A helicopter armed primarily for use in the destruction of armored targets. Also called antitank helicopter.

anticountermining device
A device fitted in an influence mine designed to prevent its actuation by shock.

antideficiency violations
The incurring of obligations or the making of expenditure (outlays) in excess of amounts available in appropriations or funds.

anti-G suit
A device worn by aircrew to counteract the effects on the human body of positive acceleration.

antilift device
A device arranged to detonate the mine to which it is attached, or to detonate another mine or charge nearby, if the mine is disturbed.

antimateriel agent
A living organism or chemical used to cause deterioration of, or damage to, selected materiel.

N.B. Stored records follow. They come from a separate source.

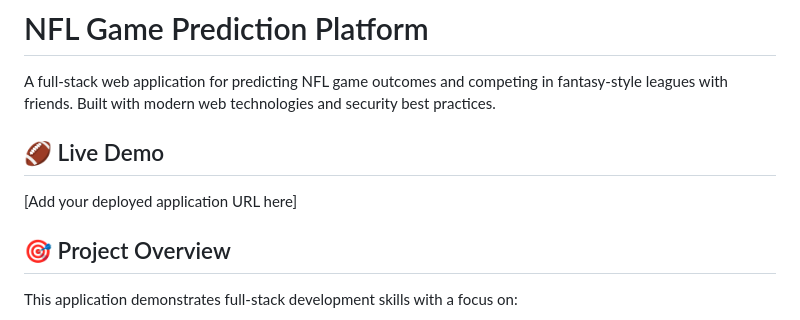
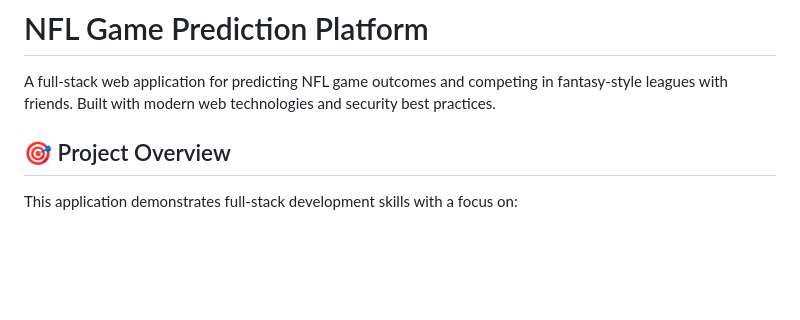
Before and after one commit to BryceG2088/NFL-Predicting-Game, a Markdown page: README.md, the part around the change. Drawn GitHub-style; blank space fills up the shorter version.

```diff
--- a/README.md
+++ b/README.md
@@ -1,9 +1,6 @@
 # NFL Game Prediction Platform
 
 A full-stack web application for predicting NFL game outcomes and competing in fantasy-style leagues with friends. Built with modern web technologies and security best practices.
-
-## 🏈 Live Demo
-[Add your deployed application URL here]
 
 ## 🎯 Project Overview
 
```
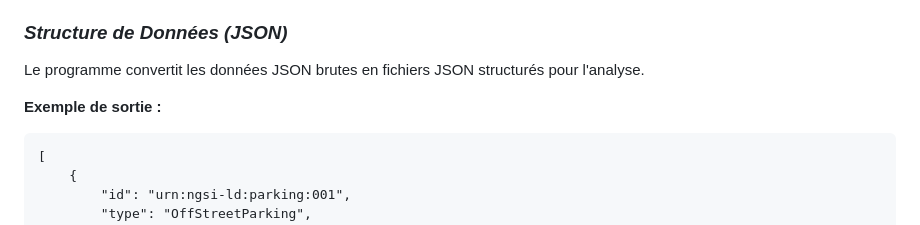
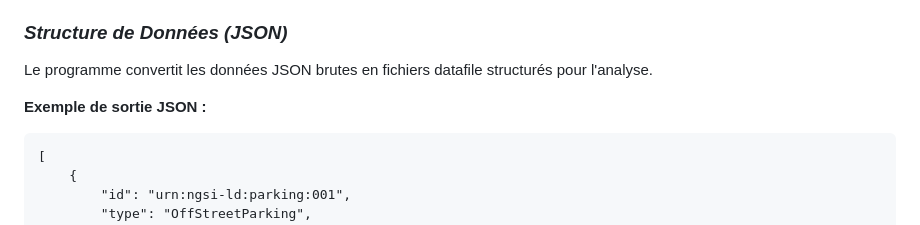
Before and after one commit to Explosif3005/SAE_15-Traitement-des-donne-Puig_Dumont, a Markdown page: README.md, the part around one of its changes. Drawn GitHub-style.

```diff
--- a/README.md
+++ b/README.md
@@ -80,9 +81,9 @@ SAE15-Montpellier/
 
 <h3><em>Structure de Données (JSON)</em></h3>
 
-<p>Le programme convertit les données JSON brutes en fichiers JSON structurés pour l'analyse.</p>
+<p>Le programme convertit les données JSON brutes en fichiers datafile structurés pour l'analyse.</p>
 
-<p><b>Exemple de sortie :</b></p>
+<p><b>Exemple de sortie JSON :</b></p>
 <pre>
 [
     {
```
Also changed, not shown: other parts of README.md (+15 -5 lines).
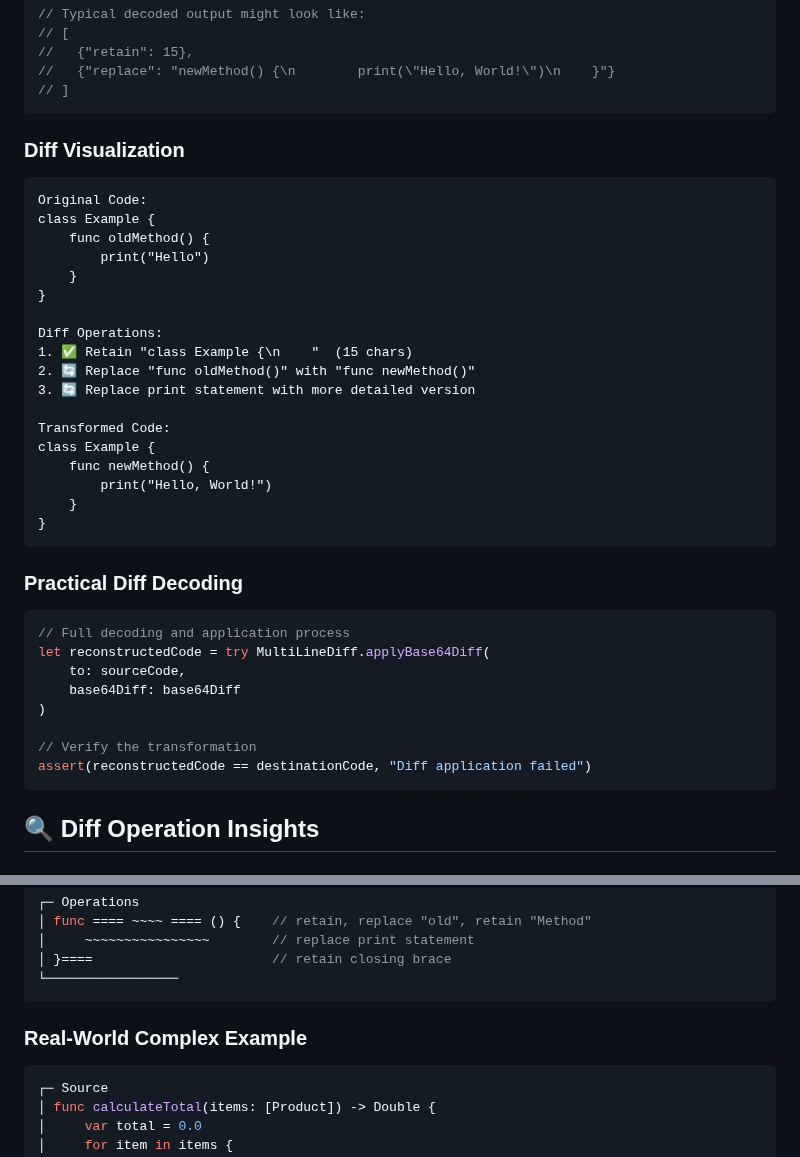
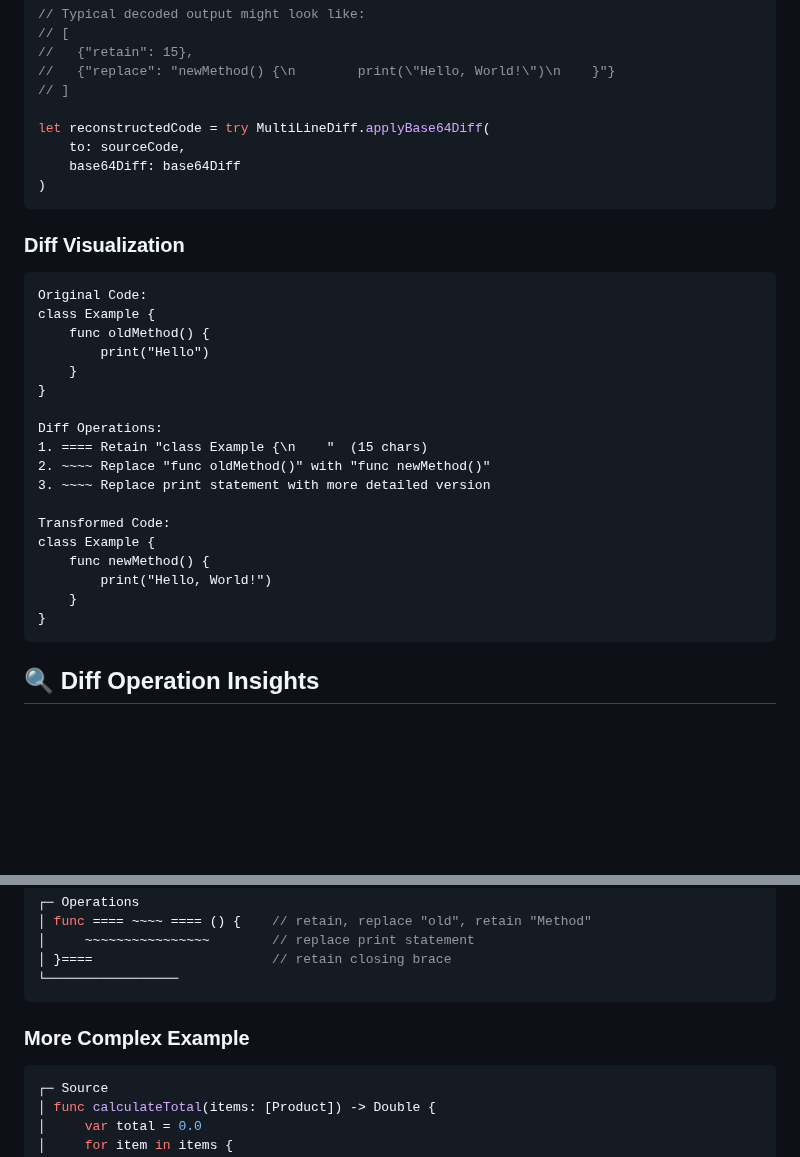
Before and after one commit to CodeFreezeAI/D1F-swift-multi-line-diff, a Markdown page: README.md, 2 parts joined by grey strips. Drawn GitHub-style; blank space fills up the shorter version.

````diff
--- a/README.md
+++ b/README.md
@@ -106,6 +106,11 @@ print(decodedDiffOperations)
 //   {"retain": 15},
 //   {"replace": "newMethod() {\n        print(\"Hello, World!\")\n    }"}
 // ]
+
+let reconstructedCode = try MultiLineDiff.applyBase64Diff(
+    to: sourceCode,
+    base64Diff: base64Diff
+)
 ```
 
 ### Diff Visualization
@@ -119,9 +124,9 @@ class Example {
 }
 
 Diff Operations:
-1. ✅ Retain "class Example {\n    "  (15 chars)
-2. 🔄 Replace "func oldMethod()" with "func newMethod()"
-3. 🔄 Replace print statement with more detailed version
+1. ==== Retain "class Example {\n    "  (15 chars)
+2. ~~~~ Replace "func oldMethod()" with "func newMethod()"
+3. ~~~~ Replace print statement with more detailed version
 
 Transformed Code:
 class Example {
@@ -129,19 +134,6 @@ class Example {
         print("Hello, World!")
     }
 }
-```
-
-### Practical Diff Decoding
-
-```swift
-// Full decoding and application process
-let reconstructedCode = try MultiLineDiff.applyBase64Diff(
-    to: sourceCode,
-    base64Diff: base64Diff
-)
-
-// Verify the transformation
-assert(reconstructedCode == destinationCode, "Diff application failed")
 ```
 
 ## 🔍 Diff Operation Insights
@@ -189,7 +181,7 @@ Operation:    ====== ~~~~     // "Hello, " retained, "world" replaced
 └─────────────────
 ```
 
-### Real-World Complex Example
+### More Complex Example
 
 ```swift
 ┌─ Source
````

antimateriel operation
The employment of antimateriel weapons or agents in military operations.

antipersonnel mine (land mine warfare)
A mine designed to cause casualties to personnel. See also mine.

antiradiation missile
A missile which homes passively on a radiation source. Also called ARM. See also guided missile.

antirecovery device
In naval mine warfare, any device in a mine designed to prevent an enemy discovering details of the working of the mine mechanism.

antisubmarine action
An operation by one or more antisubmarine-capable ships, submarines, or aircraft (or a combination thereof) against a particular enemy submarine.

antisubmarine air distant support
Antisubmarine air support at a distance from, but directly related to, specific convoys or forces.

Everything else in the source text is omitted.